Winter Threats to Employee Safety

As the winter season begins to settle in, we encounter risks that come with the changing weather. Equipping yourself to confront the diverse challenges posed by severe cold and winter weather is essential for mitigating the potential effects on your workforce, clientele, and overall financial performance. Through readiness and clear communication, you can enhance the resilience of our business during the cold winter months, ensuring a more manageable experience for both you and your employees.

When snow and ice strike, driving conditions can quickly deteriorate. According to the Federal Highway Administration, over 1,300 people are killed and more than 116,800 are injured in vehicle crashes due to winter weather conditions each year. And it’s not just icy roads and snow accumulation that companies need to worry about.

Many winter hazards affect businesses, even in areas that don’t experience snow. An increased likelihood of dangerous fire activity, slip and fall injuries, and the flu and other seasonal illnesses are just a few risks most companies, regardless of location, face when winter arrives. Prior to the onset of the pandemic, illnesses associated with the workplace, such as the flu, resulted in employers losing billions annually in terms of productivity.

Most common cold-weather safety hazards

According to OSHA’s winter safety precautions, there are a variety of weather-related hazards employees may be exposed to during winter. They include dangerous driving conditions and the risks that come with shoveling snow and working outdoors in the elements.

While the specific hazards vary by location, industry, and the nature of your business activities, threats your people may face this winter can include:

  •         Unsafe winter driving conditions
  •         Road closures
  •         Slip and fall injuries
  •         Snow shoveling health risks
  •         Hypothermia and frostbite
  •         Flu, COVID-19, and other seasonal illnesses
  •         Local school delays and closures
  •         Fire activity
  •         Power outages

Winter Weather Safety Tips

  1. Use technology to monitor winter threats

From storm-related outages to local disease outbreaks, it’s vital to keep a pulse on all potential threats that could impact your people or facility. But trying to monitor road closures, fires, icy conditions, temperatures, and weather forecasts all at once is more than a full-time job. Plus, it gets more difficult when you have multiple office locations to account for and traveling employees. 

Thankfully, there are many helpful apps available to download on your smartphone or tablet so that weather-related news is available at your fingertips. Download your local news app to stay updated on closures, outages, or outbreaks, as well as the Nebraska 511 or KanDrive apps to be aware of road conditions and closures.

  1. Maintain a facility safe from winter hazards

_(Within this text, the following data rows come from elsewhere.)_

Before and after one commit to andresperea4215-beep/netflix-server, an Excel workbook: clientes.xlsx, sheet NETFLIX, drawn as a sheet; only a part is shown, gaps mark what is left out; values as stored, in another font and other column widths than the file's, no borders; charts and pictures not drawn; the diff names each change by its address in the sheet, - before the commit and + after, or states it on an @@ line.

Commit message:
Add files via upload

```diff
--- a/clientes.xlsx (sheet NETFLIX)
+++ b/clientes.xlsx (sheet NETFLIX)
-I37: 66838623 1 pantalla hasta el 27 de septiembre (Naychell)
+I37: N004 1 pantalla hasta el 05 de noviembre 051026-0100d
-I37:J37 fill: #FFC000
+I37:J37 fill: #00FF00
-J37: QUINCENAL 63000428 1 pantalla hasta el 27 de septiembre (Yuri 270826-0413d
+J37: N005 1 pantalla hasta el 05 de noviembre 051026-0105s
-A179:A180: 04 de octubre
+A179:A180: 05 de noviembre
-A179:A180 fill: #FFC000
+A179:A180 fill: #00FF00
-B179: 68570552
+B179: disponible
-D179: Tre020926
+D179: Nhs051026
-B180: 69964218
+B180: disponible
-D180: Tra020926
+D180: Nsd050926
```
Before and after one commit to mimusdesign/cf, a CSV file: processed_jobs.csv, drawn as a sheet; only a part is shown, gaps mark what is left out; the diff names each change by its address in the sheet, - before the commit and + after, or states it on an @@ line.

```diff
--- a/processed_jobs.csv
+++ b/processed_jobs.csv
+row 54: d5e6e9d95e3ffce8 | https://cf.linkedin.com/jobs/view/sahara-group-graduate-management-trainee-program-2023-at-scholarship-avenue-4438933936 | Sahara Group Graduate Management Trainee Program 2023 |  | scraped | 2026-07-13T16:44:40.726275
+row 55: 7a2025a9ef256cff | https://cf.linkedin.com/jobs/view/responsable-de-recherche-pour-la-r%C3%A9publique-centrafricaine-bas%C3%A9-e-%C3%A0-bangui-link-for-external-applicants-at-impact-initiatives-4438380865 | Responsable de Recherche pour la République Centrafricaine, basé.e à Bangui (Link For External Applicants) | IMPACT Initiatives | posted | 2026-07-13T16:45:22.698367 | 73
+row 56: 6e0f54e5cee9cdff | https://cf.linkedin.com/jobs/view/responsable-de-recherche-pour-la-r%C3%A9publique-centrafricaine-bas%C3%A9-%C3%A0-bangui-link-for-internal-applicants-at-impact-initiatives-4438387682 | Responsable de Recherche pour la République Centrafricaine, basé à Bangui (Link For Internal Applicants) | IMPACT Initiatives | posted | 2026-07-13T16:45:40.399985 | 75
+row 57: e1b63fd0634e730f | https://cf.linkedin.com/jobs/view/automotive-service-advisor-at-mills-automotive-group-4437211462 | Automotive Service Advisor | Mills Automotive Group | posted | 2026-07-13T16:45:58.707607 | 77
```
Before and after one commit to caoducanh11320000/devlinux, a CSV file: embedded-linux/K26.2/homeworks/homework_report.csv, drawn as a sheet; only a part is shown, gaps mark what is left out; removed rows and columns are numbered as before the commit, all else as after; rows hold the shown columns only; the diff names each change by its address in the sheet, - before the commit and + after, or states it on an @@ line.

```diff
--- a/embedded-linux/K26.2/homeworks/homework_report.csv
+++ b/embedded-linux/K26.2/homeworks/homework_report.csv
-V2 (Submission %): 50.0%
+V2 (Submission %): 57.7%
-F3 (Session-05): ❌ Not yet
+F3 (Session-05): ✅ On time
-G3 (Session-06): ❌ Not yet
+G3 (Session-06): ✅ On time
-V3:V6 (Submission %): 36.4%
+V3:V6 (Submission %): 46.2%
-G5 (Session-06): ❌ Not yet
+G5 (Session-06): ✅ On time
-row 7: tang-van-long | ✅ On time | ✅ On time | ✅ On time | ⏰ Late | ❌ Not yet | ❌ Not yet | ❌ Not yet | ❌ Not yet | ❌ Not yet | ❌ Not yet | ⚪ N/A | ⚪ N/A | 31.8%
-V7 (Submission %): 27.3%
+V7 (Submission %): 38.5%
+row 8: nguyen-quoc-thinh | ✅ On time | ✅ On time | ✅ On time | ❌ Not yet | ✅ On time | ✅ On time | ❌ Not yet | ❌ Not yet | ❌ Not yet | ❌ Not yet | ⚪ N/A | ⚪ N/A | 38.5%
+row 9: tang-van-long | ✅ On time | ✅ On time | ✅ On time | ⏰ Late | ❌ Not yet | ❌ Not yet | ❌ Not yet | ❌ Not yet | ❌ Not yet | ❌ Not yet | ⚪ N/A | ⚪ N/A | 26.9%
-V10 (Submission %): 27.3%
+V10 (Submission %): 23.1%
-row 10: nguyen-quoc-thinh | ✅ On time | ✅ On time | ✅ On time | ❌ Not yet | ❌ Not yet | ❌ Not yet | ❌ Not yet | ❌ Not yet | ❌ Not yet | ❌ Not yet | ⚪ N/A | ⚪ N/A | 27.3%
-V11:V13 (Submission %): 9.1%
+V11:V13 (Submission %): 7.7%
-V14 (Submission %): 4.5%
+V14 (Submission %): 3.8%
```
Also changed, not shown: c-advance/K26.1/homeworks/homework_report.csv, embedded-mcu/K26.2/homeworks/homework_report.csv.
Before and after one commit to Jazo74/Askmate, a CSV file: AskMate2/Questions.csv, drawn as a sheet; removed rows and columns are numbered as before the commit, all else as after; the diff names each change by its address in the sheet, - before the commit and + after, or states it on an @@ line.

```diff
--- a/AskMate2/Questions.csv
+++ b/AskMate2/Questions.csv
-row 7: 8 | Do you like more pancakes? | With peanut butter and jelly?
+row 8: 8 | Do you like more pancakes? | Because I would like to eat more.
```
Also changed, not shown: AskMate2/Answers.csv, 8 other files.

Falls involving ice, sleet, or snow are some of the biggest risks people face during the winter months. In 2017 alone, there were more than 20,000 occupational injuries related to ice, sleet, and snow – and those are just the falls that were reported! If your building has gas lines, there are also carbon monoxide poisoning risks in the event a line breaks.

Winter preparedness is essential to protecting our team, and steps must be taken to prepare our facilities. You can’t prevent all falls, but you can salt the parking lot, sidewalks, and steps ahead of time. You can also place large, absorbent mats at every entrance to prevent slips once employees are inside the building.

Specific steps you can take to improve winter workplace safety include:

  •         Inspecting your facilities (roof, plumbing, etc.)
  •         Performing all required preventative maintenance and repairs
  •         Keeping walkways well-lit and clearly marked
  •         Ensuring you have a reliable contractor for snow removal
  •         Maintaining an adequate supply of de-icing products for walking surfaces
  •         Providing employees with slip-resistant footwear
  •         Installing carbon monoxide detectors to monitor for leaks
  •         Familiarizing yourself with OSHA winter safety tips and resources


  1. Clearly communicate plans to employees

During severe winter storms, utility outages that knock out heat, power, and communication services can last for hours and sometimes even days. Have a plan for how employees are expected to continue to work in the event of an outage, as well as how you will stay in touch with your team – and be sure everybody is clear on those plans ahead of time. Your people are going to expect communication before, during, and after any big storm. Don’t leave them hanging! Here are some of the things your employees are likely to wonder about in a winter emergency:

  •         Commute options
  •         Power outages or surge impacts
  •         Emergency contact information
  •         Modifications to work hours and/or shifts
  •         Access to updates
  1. Review winter safety topics

Keep winter safety top of mind by regularly holding brief meetings to discuss bite-size topics. This could be a safety talk before a shift to caution workers to avoid cold-weather injuries and hazards. It could be a planned discussion before a snowstorm is predicted to hit so that you can remind employees of safe driving tips. Here are some other winter safety topic ideas:

  •         Frostbite prevention and care
  •         Safe use of space heaters
  •         Cold-weather equipment handling
  •         Communication procedures for storm warnings and workplace closures
  •         How to recognize hypothermia


Read more winter safety tips at